First, we speak about the management of the NP and Reserve.
Like in many other National Parks from the Peninsula, the traditional owners of the land, are regularly consulted in relation to park management activities. Here, they are the Atambaya, Angkamuthi, Yadhaykenu, Gudang and Wuthati people.
And what about your office at the ranger base?
Peter is in charge and works with only ONE colleague, Leigh! That means only 2 people operate over 500 000 ha!! They’d better share their duties and territory, you can imagine how lonely this must be some days!
So what is so special about this land?
Peter explains to us that this is one of the most remote area in the whole country. As a consequence, the environment is virgin, the water is pristine and the bush is intact. To give you an idea, there are only 3 tracks (accessible per 4WD only) along more than 150 km of coastline! And these tracks are well hidden in the bush. His daily routine is to drive for hours on the few rough tracks to go to work, but he is used to that and he loves this pure nature.

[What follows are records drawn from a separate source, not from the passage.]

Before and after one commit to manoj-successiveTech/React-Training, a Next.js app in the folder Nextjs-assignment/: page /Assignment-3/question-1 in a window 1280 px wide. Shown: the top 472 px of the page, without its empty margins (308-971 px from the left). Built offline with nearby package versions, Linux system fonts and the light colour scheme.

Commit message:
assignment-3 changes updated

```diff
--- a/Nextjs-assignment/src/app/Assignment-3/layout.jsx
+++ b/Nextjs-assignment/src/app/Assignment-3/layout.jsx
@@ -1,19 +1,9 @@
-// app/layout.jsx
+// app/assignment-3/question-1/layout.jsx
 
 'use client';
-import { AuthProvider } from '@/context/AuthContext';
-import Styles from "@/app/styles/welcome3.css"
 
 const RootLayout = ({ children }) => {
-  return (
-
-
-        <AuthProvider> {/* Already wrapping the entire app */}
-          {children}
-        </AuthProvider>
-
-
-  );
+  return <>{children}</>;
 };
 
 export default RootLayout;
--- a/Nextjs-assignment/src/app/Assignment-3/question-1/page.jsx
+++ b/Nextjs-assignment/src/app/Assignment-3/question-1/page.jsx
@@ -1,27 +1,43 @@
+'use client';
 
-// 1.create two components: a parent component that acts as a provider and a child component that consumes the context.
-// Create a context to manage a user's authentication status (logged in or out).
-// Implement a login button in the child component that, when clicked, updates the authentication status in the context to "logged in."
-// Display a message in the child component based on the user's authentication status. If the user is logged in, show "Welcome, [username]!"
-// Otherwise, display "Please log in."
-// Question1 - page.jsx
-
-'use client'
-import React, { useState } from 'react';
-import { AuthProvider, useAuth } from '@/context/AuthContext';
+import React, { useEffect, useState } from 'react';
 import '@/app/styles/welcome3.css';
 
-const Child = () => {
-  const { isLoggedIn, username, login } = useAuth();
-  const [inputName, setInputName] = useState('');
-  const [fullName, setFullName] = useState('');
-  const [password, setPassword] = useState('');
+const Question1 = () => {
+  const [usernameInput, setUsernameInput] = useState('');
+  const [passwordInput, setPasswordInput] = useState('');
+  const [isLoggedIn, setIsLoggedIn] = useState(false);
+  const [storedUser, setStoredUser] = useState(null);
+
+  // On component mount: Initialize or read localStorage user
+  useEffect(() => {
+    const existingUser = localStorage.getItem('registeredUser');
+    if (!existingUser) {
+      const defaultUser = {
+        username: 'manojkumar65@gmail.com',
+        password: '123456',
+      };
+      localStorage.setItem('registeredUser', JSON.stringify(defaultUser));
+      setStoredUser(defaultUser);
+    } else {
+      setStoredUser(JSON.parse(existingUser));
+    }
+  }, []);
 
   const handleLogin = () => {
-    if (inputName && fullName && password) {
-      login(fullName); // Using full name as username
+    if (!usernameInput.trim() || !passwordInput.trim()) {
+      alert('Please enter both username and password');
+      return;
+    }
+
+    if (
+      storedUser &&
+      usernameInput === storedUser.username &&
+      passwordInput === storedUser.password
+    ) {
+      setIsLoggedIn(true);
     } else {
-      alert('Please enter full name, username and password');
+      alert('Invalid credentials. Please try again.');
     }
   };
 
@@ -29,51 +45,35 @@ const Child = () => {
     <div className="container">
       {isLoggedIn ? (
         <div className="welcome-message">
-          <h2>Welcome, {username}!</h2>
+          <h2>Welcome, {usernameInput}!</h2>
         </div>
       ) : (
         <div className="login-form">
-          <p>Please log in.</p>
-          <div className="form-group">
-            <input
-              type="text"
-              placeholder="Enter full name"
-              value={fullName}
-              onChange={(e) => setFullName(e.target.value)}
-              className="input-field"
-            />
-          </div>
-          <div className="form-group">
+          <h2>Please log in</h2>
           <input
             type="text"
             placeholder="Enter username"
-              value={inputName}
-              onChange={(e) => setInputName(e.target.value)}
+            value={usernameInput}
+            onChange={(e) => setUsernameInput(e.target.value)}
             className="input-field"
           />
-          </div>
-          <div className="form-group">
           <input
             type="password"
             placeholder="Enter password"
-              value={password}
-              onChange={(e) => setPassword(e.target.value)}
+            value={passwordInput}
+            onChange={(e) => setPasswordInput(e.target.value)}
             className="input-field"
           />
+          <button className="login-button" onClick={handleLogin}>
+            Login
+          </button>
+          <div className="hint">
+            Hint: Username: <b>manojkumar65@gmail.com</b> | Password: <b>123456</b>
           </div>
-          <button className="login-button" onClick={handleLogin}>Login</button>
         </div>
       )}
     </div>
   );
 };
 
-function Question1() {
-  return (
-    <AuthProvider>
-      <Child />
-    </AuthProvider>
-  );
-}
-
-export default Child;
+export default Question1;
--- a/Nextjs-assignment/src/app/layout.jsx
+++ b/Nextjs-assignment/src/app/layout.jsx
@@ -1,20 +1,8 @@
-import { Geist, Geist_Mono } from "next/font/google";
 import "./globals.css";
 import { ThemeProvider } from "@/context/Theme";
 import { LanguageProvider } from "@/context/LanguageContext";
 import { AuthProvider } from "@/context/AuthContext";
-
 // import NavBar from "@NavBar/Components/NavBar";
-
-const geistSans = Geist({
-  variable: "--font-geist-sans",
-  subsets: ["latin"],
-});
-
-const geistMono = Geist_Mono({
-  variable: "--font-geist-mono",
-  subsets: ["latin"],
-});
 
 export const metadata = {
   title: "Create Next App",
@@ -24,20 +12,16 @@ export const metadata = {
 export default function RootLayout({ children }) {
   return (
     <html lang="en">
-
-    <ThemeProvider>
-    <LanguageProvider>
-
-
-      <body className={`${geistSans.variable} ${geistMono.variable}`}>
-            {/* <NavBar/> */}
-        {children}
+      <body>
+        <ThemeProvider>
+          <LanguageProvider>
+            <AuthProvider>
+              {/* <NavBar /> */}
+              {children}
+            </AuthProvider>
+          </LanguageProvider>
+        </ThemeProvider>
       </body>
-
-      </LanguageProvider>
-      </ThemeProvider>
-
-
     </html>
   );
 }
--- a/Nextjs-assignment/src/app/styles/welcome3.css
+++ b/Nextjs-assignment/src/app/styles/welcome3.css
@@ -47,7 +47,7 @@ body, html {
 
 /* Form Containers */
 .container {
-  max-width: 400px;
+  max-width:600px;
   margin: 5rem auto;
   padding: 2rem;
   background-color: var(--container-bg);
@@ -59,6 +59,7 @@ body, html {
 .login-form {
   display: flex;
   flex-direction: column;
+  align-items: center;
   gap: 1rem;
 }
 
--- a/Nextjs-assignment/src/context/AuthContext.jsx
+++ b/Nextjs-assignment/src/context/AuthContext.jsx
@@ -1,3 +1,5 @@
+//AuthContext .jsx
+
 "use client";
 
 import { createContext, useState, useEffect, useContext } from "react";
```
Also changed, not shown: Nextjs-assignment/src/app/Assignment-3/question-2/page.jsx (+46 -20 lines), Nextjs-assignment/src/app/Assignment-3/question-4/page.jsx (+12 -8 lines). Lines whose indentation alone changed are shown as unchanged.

But you may ask, why this is still so remote, I mean even nowadays?
Early European explorers tried to settle down and develop the area but the absence of food for horses made them leave…later on, some stockmen tried to bring and establish cattle up here but this was a big failure. The climate is tough (humid and warm), the soil is poor but the water is abundant…the region had been called “the wet desert”..!
And then, what is your job like, Peter? And why you like it?
Peter loves his job, this makes no doubt! We can all see and feel his motivation when he talks to us. Passionate about his work, we are all delighted to listen to him.
“It’s a great experience to live here and manage such a vast and beautiful area. Part of my job is to meet and talk to people, such as tourists camping in the NP, kids in school or also as part of the program Connect with Nature. I really enjoy this exchange” Peter says. This program offers through different types of activities a connection, understanding and appreciation for natural areas.
In addition, he likes what he does for a living because the rangers bring a real touristic value of the land. Without their work, the whole region wouldn’t be so attractive to people. Indeed they build and maintain facilities (picnic tables, toilets, bush walks etc) but also because fire management contributes to the diversity of the land.
What is fire management about? How does it work?
Why planning burns throughout the year?
Fire management looks for good ecological outcomes. It aims to conserve the vegetation, not to lose diversity and to offer a good balance to the animals living there. The Aboriginals used to plan burns as well in order to preserve their lands, create some tracks into the dense rainforest, or to hunt too.
Let's chat with Peter about his job
#2 Meeting with Peter Dellow
Ranger in Charge for QPWS
Tonight we camp at the magical Eliot Falls. Once we are all settled and after a refreshing bath in the pristine clear water, we meet Peter.
He is the ranger in charge at the Jardine River NP & Heathland Resources Reserve (more info here). We go for a walk around the reserve.
Sitting in front of the wonderful falls, he speaks about some interesting facts about the National Park (NP) and Resources Reserve, what makes this place so special and what is his job about.
I met Peter during my trip in Cape York, video, photos, article by clicking below:
How is this organized?
* The NP and protected areas are divided into “zones”:
Here at the Jardine River NP & Heathland Resources Reserve, 4 zones:
Conservation zone: +/- 90 % of the territory: a vast wilderness area. Burning to help promoting the diversity of plants. Ecological health is key.
Protection zone: +/- 1,5 % : burning on a regular basis for avoiding hot fire: public safety is preoccupation number 1. People live there and visitors move around. All is about life and property here.
Rehabilitation zone: 0.5 % : recovering zone: fire exclusion for a short-term period.
Exclusion zone: +/- 8 % : fire prohibited. E.g: Shelburne Bay: a dynamical environment with big sand dunes constantly moving, burning could change the natural evolution, so forbidden.
* Burns are managed from the air (plane): the area is too vast, fires can’t be done and controlled from the ground.
* Decisions are made thanks to a monitoring program: the rangers use satellite data. They look for the previous year data to decide where the priorities are. Key indicators
are humidity, temperatures, pressure and wind strength.
The moment of the day to start the fire is calculated in a
scientifically way. However observing the plants around
is also important, they are good indicators too.
Speaking of which, what are typical plants living in the NP?
Peter takes a big bag and starts to introduce us to many species of plants, coming from the Heath.
Magical and impressive Nature
* “Tooth brush”: you can lick it, it’s sweet
* “Cocky apple”: (Planchonia careya): used by the Indigenous to catch fish in the river. Moving them above the water attracts fish, practical!
* “Soap Tree” (Alphitonia excelsea): natural soap, it’s perfect to wash your hands in the nature. Just take some leaves in your hands, add water and rub.
* “Sandpaper Fig” (Ficus opposita): eatable fig and the leaves are perfect to polish tools, used by the Aborigines for the boomerang for example.
* “Pitcher Plant” (Nepenthes mirabilis): carnivorous plant, it attracts and digests many insects. It loves it here because it nourishes from the invertebrates not from the soil.